From "The Buffalo News"
The Board of Medicine has revoked the license of a Florida doctor accused of medical malpractice in a botched abortion case in which a live baby was delivered, but ended up dead in a cardboard box.
The board on Friday found Dr. Pierre Jean-Jacque Renelique in violation of Florida statutes by committing medical malpractice, delegating responsibility to unlicensed personnel, and failing to keep an accurate medical record. Renelique and his attorney declined to comment after the hearing.
The Department of Health said Renelique was scheduled to perform an abortion on a teenager who was 23 weeks pregnant in 2006. Sycloria Williams had been given drugs in advance to dilate her cervix.
According to the complaint, she gave birth at a Hialeah clinic after waiting hours for Renelique to arrive. The complaint said one of the clinic owners put the baby in a bag that was thrown away.
Police found the infant's decomposing remains a week later.
A medical examiner determined the cause of death was extreme prematurity, the complaint states.
At Friday's hearing, Renelique told the board of his life-long quest to be a doctor. He said there are generations of physicians in his family, and that he decided to follow the same path after seeing his father treat patients.
Renelique described saving a woman's life during the second year of his medical residency in Haiti. He later left his home country to work and train in the United States. It was never his intention to do abortions, he said.
"That was not part of my goals when I came to Florida," he said. "But I had to do it to survive."
During the board's questioning, Dr. Elizabeth D. Tucker, an obstetrician-gynecologist from Pensacola, asked Renelique about three different types of medical forceps. Renelique replied that he possessed each of the instruments.
After each question, Tucker also held up a metal instrument, different from the one she had named and inquired about. One of the tools was a metal rod with an arrow attached at the tip.
Tucker asked Renelique if he had that. He replied that he did.
"For the record, these are from my antique collection," she said later. "We don't use these in terminations."
Renelique's attorney, Joseph Harrison, later requested that his client view the instruments more closely, which the board allowed. Renelique said he had never seen or used the spear in his life.
Renelique said he had advised the patient to come in early as a precaution, and that when he was en route to the clinic, he was called to tend to another patient having an emergency.
He said the clinic staff members didn't tell him about the delivery when he arrived.
Harrison said Renelique expected the board to uphold the current restriction on his license, which prohibits him from performing abortions unless another physician is present. The Department of Health recommended that his license be suspended. But the board decided to revoke it instead which means he will not be able to practice medicine in Florida.

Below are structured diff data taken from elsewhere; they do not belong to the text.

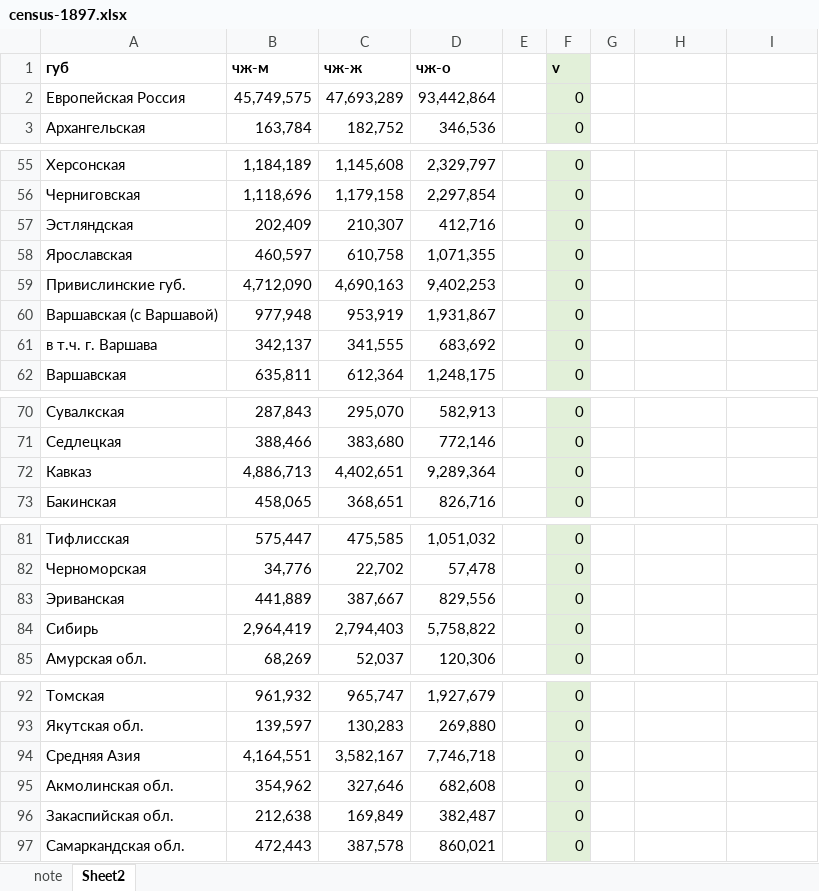
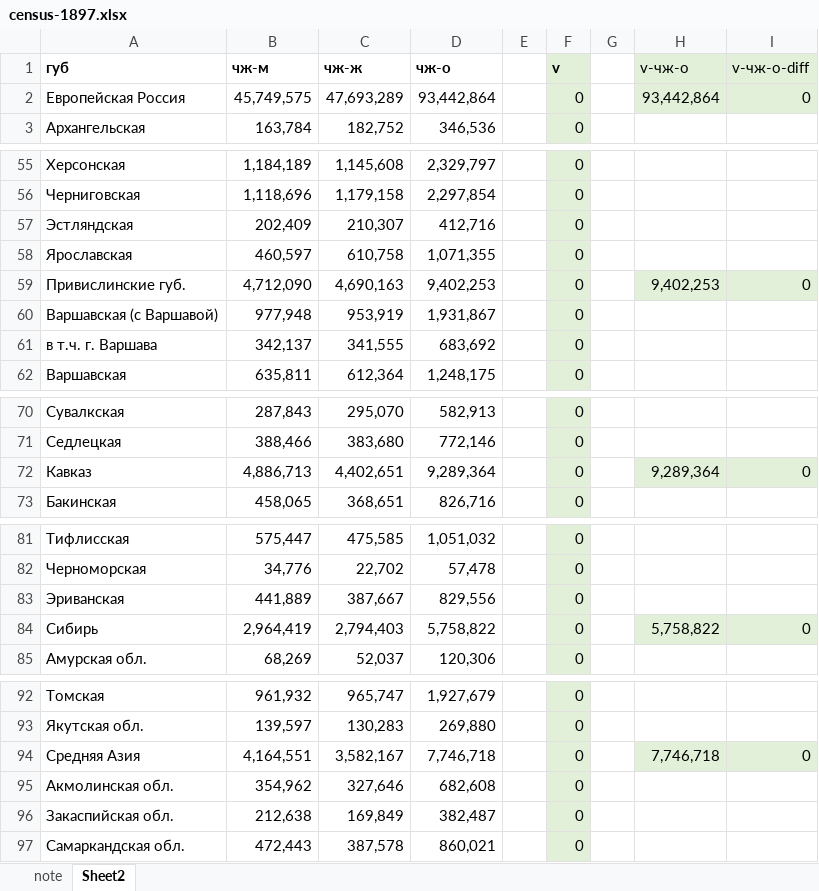
Before and after one commit to oboguev/RTSS, an Excel workbook: rtss-pre1917/src/main/resources/census-1897/census-1897.xlsx, sheet Sheet2, drawn as a sheet; only a part is shown, gaps mark what is left out; values as stored, in another font and other column widths than the file's, no borders; the diff names each change by its address in the sheet, - before the commit and + after, or states it on an @@ line.

Commit message:
misc

```diff
--- a/rtss-pre1917/src/main/resources/census-1897/census-1897.xlsx (sheet Sheet2)
+++ b/rtss-pre1917/src/main/resources/census-1897/census-1897.xlsx (sheet Sheet2)
-H1: (empty)
+H1: v-чж-о
-H1:I2 fill: none
+H1:I2 fill: #E2F0D9
-I1: (empty)
+I1: v-чж-о-diff
-H2 (v-чж-о): (empty)
+H2 (v-чж-о): 93,442,864
-I2 (v-чж-о-diff): (empty)
+I2 (v-чж-о-diff): 0
-H59 (v-чж-о): (empty)
+H59 (v-чж-о): 9,402,253
-H59:I59 fill: none
+H59:I59 fill: #E2F0D9
-I59 (v-чж-о-diff): (empty)
+I59 (v-чж-о-diff): 0
-H72 (v-чж-о): (empty)
+H72 (v-чж-о): 9,289,364
-H72:I72 fill: none
+H72:I72 fill: #E2F0D9
-I72 (v-чж-о-diff): (empty)
+I72 (v-чж-о-diff): 0
-H84 (v-чж-о): (empty)
+H84 (v-чж-о): 5,758,822
-H84:I84 fill: none
+H84:I84 fill: #E2F0D9
-I84 (v-чж-о-diff): (empty)
+I84 (v-чж-о-diff): 0
-H94 (v-чж-о): (empty)
+H94 (v-чж-о): 7,746,718
-H94:I94 fill: none
+H94:I94 fill: #E2F0D9
-I94 (v-чж-о-diff): (empty)
+I94 (v-чж-о-diff): 0
```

No criminal charges have been filed in the case, but the state attorney's office is investigating.